[[ The data open ]]
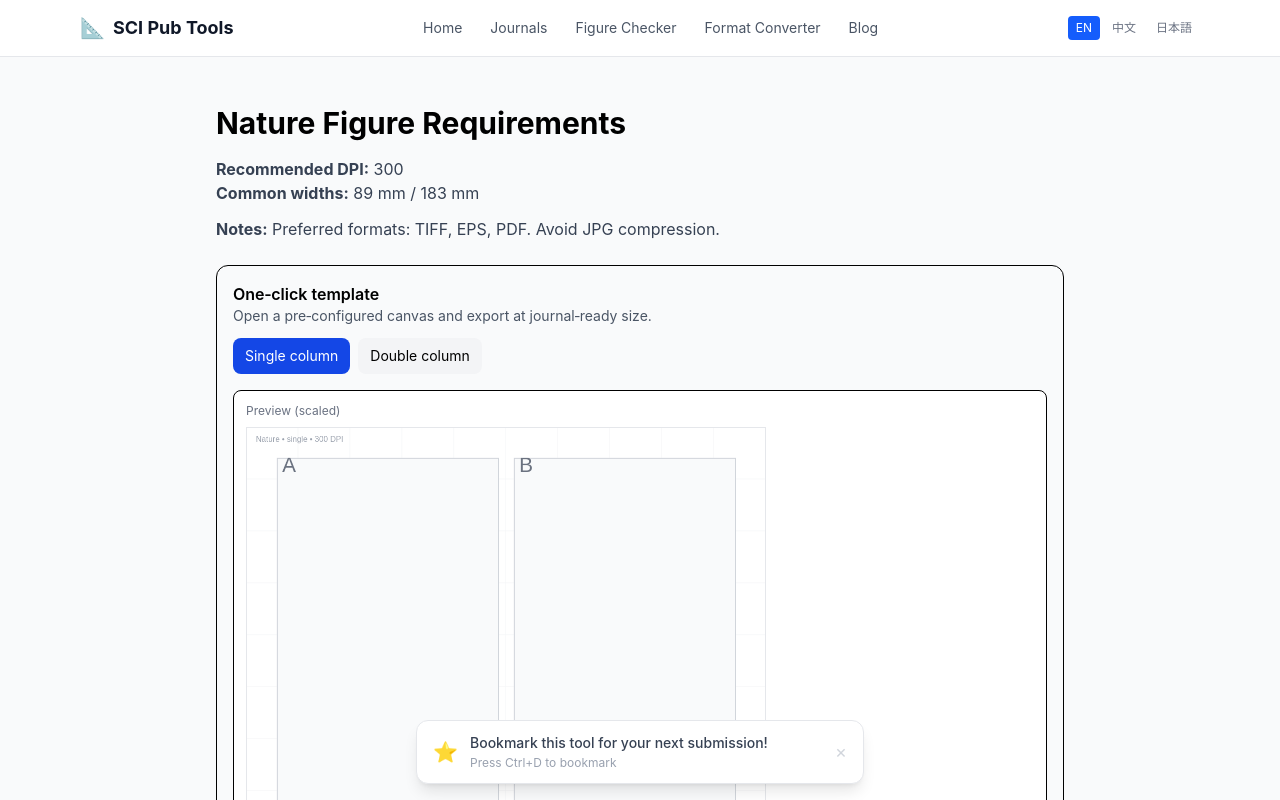
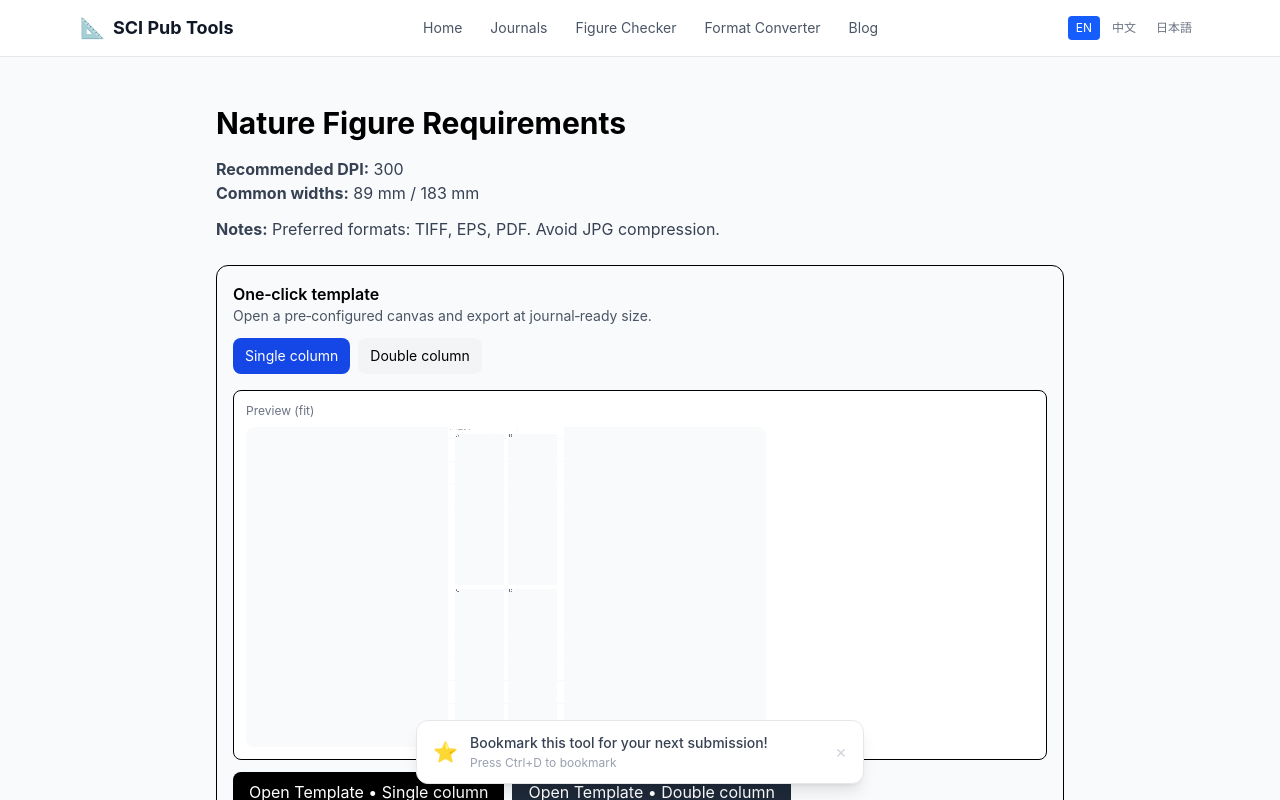
Before and after one commit to biquan678/sci-figure-tool, a React (Vite) app: page /journals/nature in a window 1280 px wide. Shown: the top 800 px of the page. Built offline with nearby package versions, Linux system fonts and the light colour scheme.

Commit message:
style: fit journal preview

```diff
--- a/src/pages/journals/acs.tsx
+++ b/src/pages/journals/acs.tsx
@@ -47,9 +47,9 @@
         </div>
 
         <div className="mt-4 bg-white border rounded-lg p-3">
-          <div className="text-xs text-gray-500 mb-2">Preview (scaled)</div>
-          <div className="overflow-auto">
-            <canvas ref={canvasRef} style={{ maxWidth: '520px', width: '100%', height: 'auto' }} />
+          <div className="text-xs text-gray-500 mb-2">Preview (fit)</div>
+          <div className="overflow-hidden rounded-lg bg-gray-50" style={{ maxWidth: '520px', height: '320px' }}>
+            <canvas ref={canvasRef} style={{ width: '100%', height: '100%', objectFit: 'contain' }} />
           </div>
         </div>
 
--- a/src/pages/journals/cell.tsx
+++ b/src/pages/journals/cell.tsx
@@ -47,9 +47,9 @@
         </div>
 
         <div className="mt-4 bg-white border rounded-lg p-3">
-          <div className="text-xs text-gray-500 mb-2">Preview (scaled)</div>
-          <div className="overflow-auto">
-            <canvas ref={canvasRef} style={{ maxWidth: '520px', width: '100%', height: 'auto' }} />
+          <div className="text-xs text-gray-500 mb-2">Preview (fit)</div>
+          <div className="overflow-hidden rounded-lg bg-gray-50" style={{ maxWidth: '520px', height: '320px' }}>
+            <canvas ref={canvasRef} style={{ width: '100%', height: '100%', objectFit: 'contain' }} />
           </div>
         </div>
 
--- a/src/pages/journals/elsevier.tsx
+++ b/src/pages/journals/elsevier.tsx
@@ -47,9 +47,9 @@
         </div>
 
         <div className="mt-4 bg-white border rounded-lg p-3">
-          <div className="text-xs text-gray-500 mb-2">Preview (scaled)</div>
-          <div className="overflow-auto">
-            <canvas ref={canvasRef} style={{ maxWidth: '520px', width: '100%', height: 'auto' }} />
+          <div className="text-xs text-gray-500 mb-2">Preview (fit)</div>
+          <div className="overflow-hidden rounded-lg bg-gray-50" style={{ maxWidth: '520px', height: '320px' }}>
+            <canvas ref={canvasRef} style={{ width: '100%', height: '100%', objectFit: 'contain' }} />
           </div>
         </div>
 
--- a/src/pages/journals/nature.tsx
+++ b/src/pages/journals/nature.tsx
@@ -47,9 +47,9 @@
         </div>
 
         <div className="mt-4 bg-white border rounded-lg p-3">
-          <div className="text-xs text-gray-500 mb-2">Preview (scaled)</div>
-          <div className="overflow-auto">
-            <canvas ref={canvasRef} style={{ maxWidth: '520px', width: '100%', height: 'auto' }} />
+          <div className="text-xs text-gray-500 mb-2">Preview (fit)</div>
+          <div className="overflow-hidden rounded-lg bg-gray-50" style={{ maxWidth: '520px', height: '320px' }}>
+            <canvas ref={canvasRef} style={{ width: '100%', height: '100%', objectFit: 'contain' }} />
           </div>
         </div>
 
--- a/src/pages/journals/science.tsx
+++ b/src/pages/journals/science.tsx
@@ -47,9 +47,9 @@
         </div>
 
         <div className="mt-4 bg-white border rounded-lg p-3">
-          <div className="text-xs text-gray-500 mb-2">Preview (scaled)</div>
-          <div className="overflow-auto">
-            <canvas ref={canvasRef} style={{ maxWidth: '520px', width: '100%', height: 'auto' }} />
+          <div className="text-xs text-gray-500 mb-2">Preview (fit)</div>
+          <div className="overflow-hidden rounded-lg bg-gray-50" style={{ maxWidth: '520px', height: '320px' }}>
+            <canvas ref={canvasRef} style={{ width: '100%', height: '100%', objectFit: 'contain' }} />
           </div>
         </div>
 
```
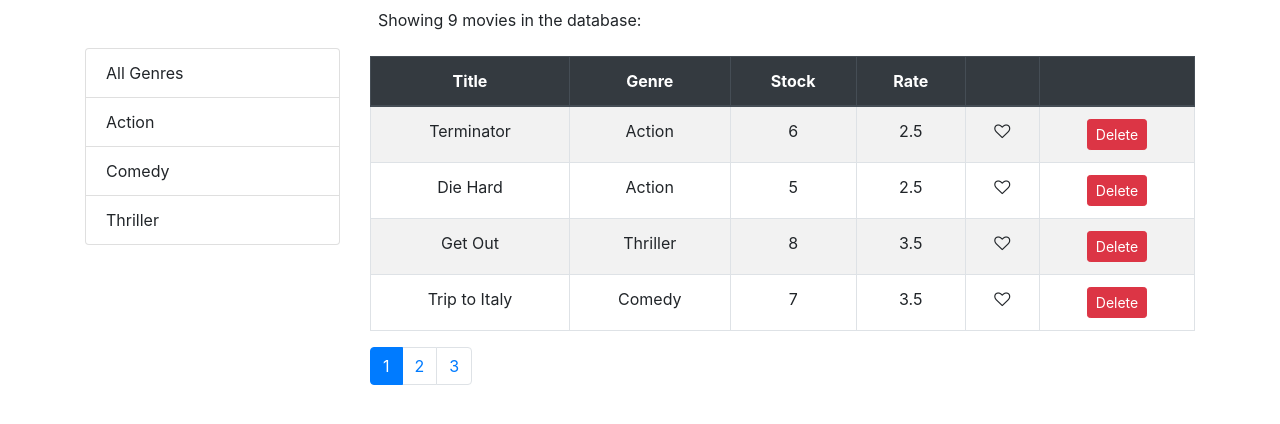
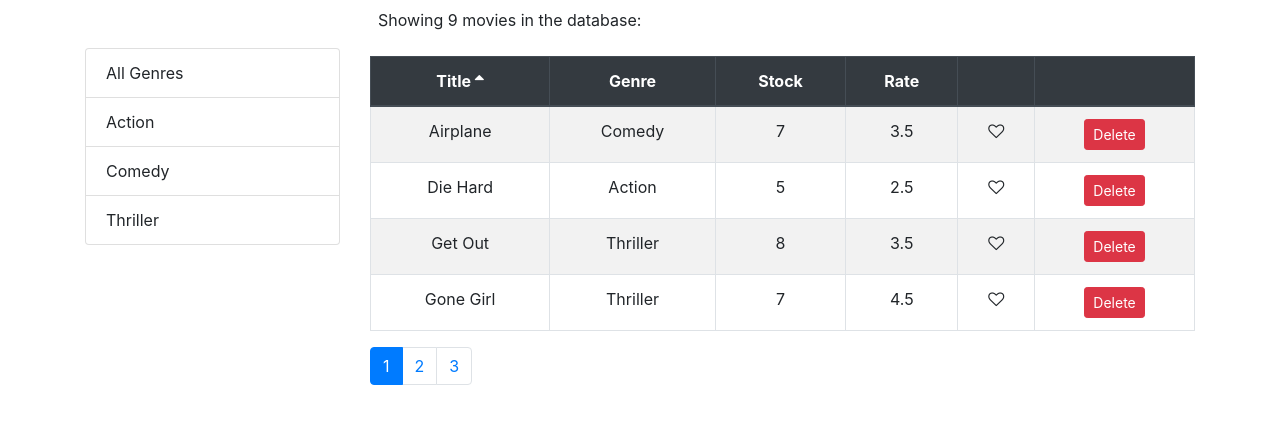
Before and after one commit to pc-101/React-Video-App, a React (Create React App) app: page / in a window 1280 px wide. Shown: the top 424 px of the page. Built offline with nearby package versions, Linux system fonts and the light colour scheme.

Commit message:
Completed sorting feature and refactored some code

```diff
--- a/src/components/common/like.jsx
+++ b/src/components/common/like.jsx
@@ -1,9 +1,9 @@
 import React from "react";
 
-const Like = (props) => {
+const Like = ({ liked, onClick }) => {
   let classes = "fa fa-heart";
 
-  if (!props.liked) {
+  if (!liked) {
     classes += "-o";
   }
 
@@ -12,7 +12,7 @@
       className={classes}
       style={{ cursor: "pointer" }}
       aria-hidden="true"
-      onClick={props.onClick}
+      onClick={onClick}
     />
   );
 };
--- /dev/null
+++ b/src/components/common/table.jsx
@@ -0,0 +1,14 @@
+import React from "react";
+import TableHeader from "./tableHeader";
+import TableBody from "./tableBody";
+
+const Table = ({ columns, items, sortColumn, onSort }) => {
+  return (
+    <table className="table table-striped table-bordered text-center">
+      <TableHeader columns={columns} onSort={onSort} sortColumn={sortColumn} />
+      <TableBody columns={columns} items={items} />
+    </table>
+  );
+};
+
+export default Table;
--- /dev/null
+++ b/src/components/common/tableBody.jsx
@@ -0,0 +1,36 @@
+import React, { Component } from "react";
+import _ from "lodash";
+
+class TableBody extends Component {
+  renderCell = (item, column) => {
+    if (column.content) {
+      return column.content(item);
+    }
+
+    return _.get(item, column.path);
+  };
+
+  createKey = (item, column) => {
+    return item._id + (column.path || column.key);
+  };
+
+  render() {
+    const { items, columns } = this.props;
+
+    return (
+      <tbody>
+        {items.map((item) => (
+          <tr key={item._id}>
+            {columns.map((column) => (
+              <td key={this.createKey(item, column)}>
+                {this.renderCell(item, column)}
+              </td>
+            ))}
+          </tr>
+        ))}
+      </tbody>
+    );
+  }
+}
+
+export default TableBody;
--- /dev/null
+++ b/src/components/common/tableHeader.jsx
@@ -0,0 +1,56 @@
+import React, { Component } from "react";
+
+class TableHeader extends Component {
+  raiseSort = (path) => {
+    const sortColumn = { ...this.props.sortColumn };
+
+    if (!path) {
+      return;
+    }
+
+    if (sortColumn.path === path) {
+      sortColumn.order = sortColumn.order === "asc" ? "desc" : "asc";
+    } else {
+      sortColumn.path = path;
+      sortColumn.order = "asc";
+    }
+
+    this.props.onSort(sortColumn);
+  };
+
+  renderSortIcon = (column) => {
+    const { sortColumn } = this.props;
+
+    if (column.path !== sortColumn.path) {
+      return null;
+    }
+
+    if (sortColumn.order === "asc") {
+      return <i className="fa fa-sort-asc" />;
+    } else {
+      return <i className="fa fa-sort-desc" />;
+    }
+  };
+
+  render() {
+    const { columns } = this.props;
+
+    return (
+      <thead className="thead-dark">
+        <tr>
+          {columns.map((column) => (
+            <th
+              className="clickable"
+              key={column.path || column.key}
+              onClick={() => this.raiseSort(column.path)}
+            >
+              {column.label} {this.renderSortIcon(column)}
+            </th>
+          ))}
+        </tr>
+      </thead>
+    );
+  }
+}
+
+export default TableHeader;
--- a/src/components/movies.jsx
+++ b/src/components/movies.jsx
@@ -5,6 +5,7 @@
 import { paginate } from "./utils/paginate";
 import { getMovies } from "../services/fakeMovieService";
 import { getGenres } from "../services/fakeGenreService";
+import _ from "lodash";
 
 class Movies extends Component {
   state = {
@@ -12,7 +13,8 @@
     genres: [],
     pageSize: 4,
     currentPage: 1,
-    currentGenre: ""
+    currentGenre: "",
+    sortColumn: { path: "title", order: "asc" }
   };
 
   componentDidMount() {
@@ -20,6 +22,25 @@
 
     this.setState({ movies: getMovies(), genres });
   }
+
+  getPagedData = () => {
+    const {
+      currentPage,
+      currentGenre,
+      sortColumn,
+      pageSize,
+      movies: allMovies
+    } = this.state;
+
+    const filtered =
+      currentGenre && currentGenre._id
+        ? allMovies.filter((m) => m.genre._id === currentGenre._id)
+        : allMovies;
+    const sorted = _.orderBy(filtered, [sortColumn.path], [sortColumn.order]);
+    const movies = paginate(sorted, currentPage, pageSize);
+
+    return { totalCount: filtered.length, items: movies };
+  };
   handleDelete = (movie) => {
     const movies = this.state.movies.filter((m) => m._id !== movie._id);
 
@@ -44,22 +65,18 @@
     this.setState({ currentGenre: genre, currentPage: 1 });
   };
 
+  handleSort = (sortColumn) => {
+    this.setState({ sortColumn });
+  };
+
   render() {
     const { length: count } = this.state.movies;
-    const { currentPage, currentGenre, pageSize, movies: allMovies } = this.state;
-    // console.log(currentPage);
+    const { currentPage, sortColumn, pageSize } = this.state;
+    const { totalCount, items: movies } = this.getPagedData();
 
     if (count === 0) {
       return <p className="p-2">There are no movies in the database!</p>;
     }
-
-    const filtered =
-      currentGenre && currentGenre._id
-        ? allMovies.filter((m) => m.genre._id === currentGenre._id)
-        : allMovies;
-
-    const movies = paginate(filtered, currentPage, pageSize);
-    // console.log(movies);
 
     return (
       <div className="row">
@@ -71,10 +88,16 @@
           />
         </div>
         <div className="col">
-          <p className="p-2">Showing {filtered.length} movies in the database:</p>
-          <MoviesTable movies={movies} onLike={this.handleLike} onDelete={this.handleDelete} />
+          <p className="p-2">Showing {totalCount} movies in the database:</p>
+          <MoviesTable
+            movies={movies}
+            sortColumn={sortColumn}
+            onLike={this.handleLike}
+            onDelete={this.handleDelete}
+            onSort={this.handleSort}
+          />
           <Pagination
-            itemCount={filtered.length}
+            itemCount={totalCount}
             pageSize={pageSize}
             currentPage={currentPage}
             onPageChange={this.handlePageChange}
--- a/src/components/moviesTable.jsx
+++ b/src/components/moviesTable.jsx
@@ -1,43 +1,45 @@
-import React from "react";
+import React, { Component } from "react";
 import Like from "./common/like";
+import Table from "./common/table";
 
-const MoviesTable = (props) => {
-  const { movies, onLike, onDelete } = props;
+class MoviesTable extends Component {
+  columns = [
+    { id: 1, path: "title", label: "Title" },
+    { id: 2, path: "genre.name", label: "Genre" },
+    { id: 3, path: "numberInStock", label: "Stock" },
+    { id: 4, path: "dailyRentalRate", label: "Rate" },
+    {
+      key: "like",
+      content: (movie) => (
+        <Like liked={movie.liked} onClick={() => this.props.onLike(movie)} />
+      )
+    },
+    {
+      key: "delete",
+      content: (movie) => (
+        <button
+          className="btn btn-danger btn-sm"
+          onClick={() => this.props.onDelete(movie)}
+        >
+          Delete
+        </button>
+      )
+    }
+  ];
+  render() {
+    const { movies, sortColumn, onSort } = this.props;
 
-  return (
-    <React.Fragment>
-      <table className="table table-striped table-bordered text-center">
-        <thead className="thead-dark">
-          <tr>
-            <th>Title</th>
-            <th>Genre</th>
-            <th>Stock</th>
-            <th>Rate</th>
-            <th />
-            <th />
-          </tr>
-        </thead>
-        <tbody>
-          {movies.map((movie) => (
-            <tr key={movie._id} className="text-center">
-              <td>{movie.title}</td>
-              <td>{movie.genre.name}</td>
-              <td>{movie.numberInStock}</td>
-              <td>{movie.dailyRentalRate}</td>
-              <td>
-                <Like liked={movie.liked} onClick={() => onLike(movie)} />
-              </td>
-              <td>
-                <button className="btn btn-danger btn-sm" onClick={() => onDelete(movie)}>
-                  Delete
-                </button>
-              </td>
-            </tr>
-          ))}
-        </tbody>
-      </table>
-    </React.Fragment>
-  );
-};
+    return (
+      <React.Fragment>
+        <Table
+          columns={this.columns}
+          items={movies}
+          sortColumn={sortColumn}
+          onSort={onSort}
+        />
+      </React.Fragment>
+    );
+  }
+}
 
 export default MoviesTable;
--- a/src/index.css
+++ b/src/index.css
@@ -12,3 +12,7 @@
   font-family: source-code-pro, Menlo, Monaco, Consolas, "Courier New",
     monospace;
 }
+
+.clickable {
+  cursor: pointer;
+}
```
Also changed, not shown: src/components/common/listGroup.jsx (+10 -3 lines), src/components/common/pagination.jsx (+5 -3 lines), 1 other file (tests, documents, lock files or other folders).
[[ The data closed ]]
**Work instructions**
Each line in the records that carries "getMovies" must be copied out.

**Solution below**
 import { getMovies } from "../services/fakeMovieService";
     this.setState({ movies: getMovies(), genres });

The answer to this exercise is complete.